Filter the listing so that only lines with the word "datenlizenz" remain.
● ● ● ● ●
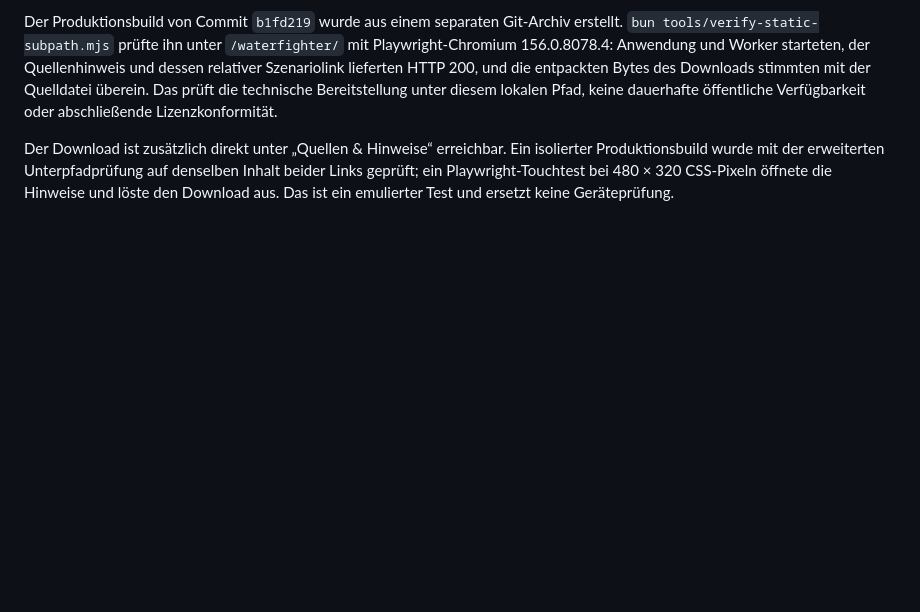
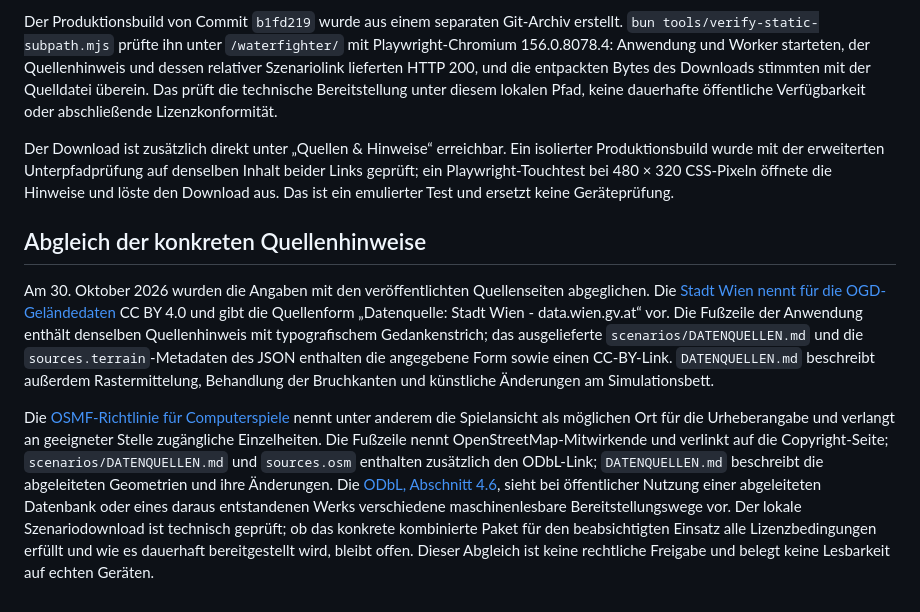
Before and after one commit to mpwg/WaterFighter, a Markdown page: docs/datenlizenz-pruefung.md, the part around the change. Drawn GitHub-style; blank space fills up the shorter version.

Commit message:
Verify source notices against publisher guidance

```diff
--- a/docs/datenlizenz-pruefung.md
+++ b/docs/datenlizenz-pruefung.md
@@ -14,3 +14,9 @@ Vor einer autorisierten Veröffentlichung sind insbesondere Lizenzumfang und Tre
 Der Produktionsbuild von Commit `b1fd219` wurde aus einem separaten Git-Archiv erstellt. `bun tools/verify-static-subpath.mjs` prüfte ihn unter `/waterfighter/` mit Playwright-Chromium 156.0.8078.4: Anwendung und Worker starteten, der Quellenhinweis und dessen relativer Szenariolink lieferten HTTP 200, und die entpackten Bytes des Downloads stimmten mit der Quelldatei überein. Das prüft die technische Bereitstellung unter diesem lokalen Pfad, keine dauerhafte öffentliche Verfügbarkeit oder abschließende Lizenzkonformität.
 
 Der Download ist zusätzlich direkt unter „Quellen & Hinweise“ erreichbar. Ein isolierter Produktionsbuild wurde mit der erweiterten Unterpfadprüfung auf denselben Inhalt beider Links geprüft; ein Playwright-Touchtest bei 480 × 320 CSS-Pixeln öffnete die Hinweise und löste den Download aus. Das ist ein emulierter Test und ersetzt keine Geräteprüfung.
+
+## Abgleich der konkreten Quellenhinweise
+
+Am 30. Oktober 2026 wurden die Angaben mit den veröffentlichten Quellenseiten abgeglichen. Die [Stadt Wien nennt für die OGD-Geländedaten](https://www.wien.gv.at/stadtplanung/digitales-gelaendemodell-daten-beziehen) CC BY 4.0 und gibt die Quellenform „Datenquelle: Stadt Wien - data.wien.gv.at“ vor. Die Fußzeile der Anwendung enthält denselben Quellenhinweis mit typografischem Gedankenstrich; das ausgelieferte `scenarios/DATENQUELLEN.md` und die `sources.terrain`-Metadaten des JSON enthalten die angegebene Form sowie einen CC-BY-Link. `DATENQUELLEN.md` beschreibt außerdem Rastermittelung, Behandlung der Bruchkanten und künstliche Änderungen am Simulationsbett.
+
+Die [OSMF-Richtlinie für Computerspiele](https://osmfoundation.org/wiki/Licence/Attribution_Guidelines#Computer_games_and_simulations) nennt unter anderem die Spielansicht als möglichen Ort für die Urheberangabe und verlangt an geeigneter Stelle zugängliche Einzelheiten. Die Fußzeile nennt OpenStreetMap-Mitwirkende und verlinkt auf die Copyright-Seite; `scenarios/DATENQUELLEN.md` und `sources.osm` enthalten zusätzlich den ODbL-Link; `DATENQUELLEN.md` beschreibt die abgeleiteten Geometrien und ihre Änderungen. Die [ODbL, Abschnitt 4.6](https://opendatacommons.org/licenses/odbl/1-0/), sieht bei öffentlicher Nutzung einer abgeleiteten Datenbank oder eines daraus entstandenen Werks verschiedene maschinenlesbare Bereitstellungswege vor. Der lokale Szenariodownload ist technisch geprüft; ob das konkrete kombinierte Paket für den beabsichtigten Einsatz alle Lizenzbedingungen erfüllt und wie es dauerhaft bereitgestellt wird, bleibt offen. Dieser Abgleich ist keine rechtliche Freigabe und belegt keine Lesbarkeit auf echten Geräten.
```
● ● ● ● ●
§ **YOUR SOLUTION**
Before and after one commit to mpwg/WaterFighter, a Markdown page: docs/datenlizenz-pruefung.md, the part around the change. Drawn GitHub-style; blank space fills up the shorter version.
--- a/docs/datenlizenz-pruefung.md
+++ b/docs/datenlizenz-pruefung.md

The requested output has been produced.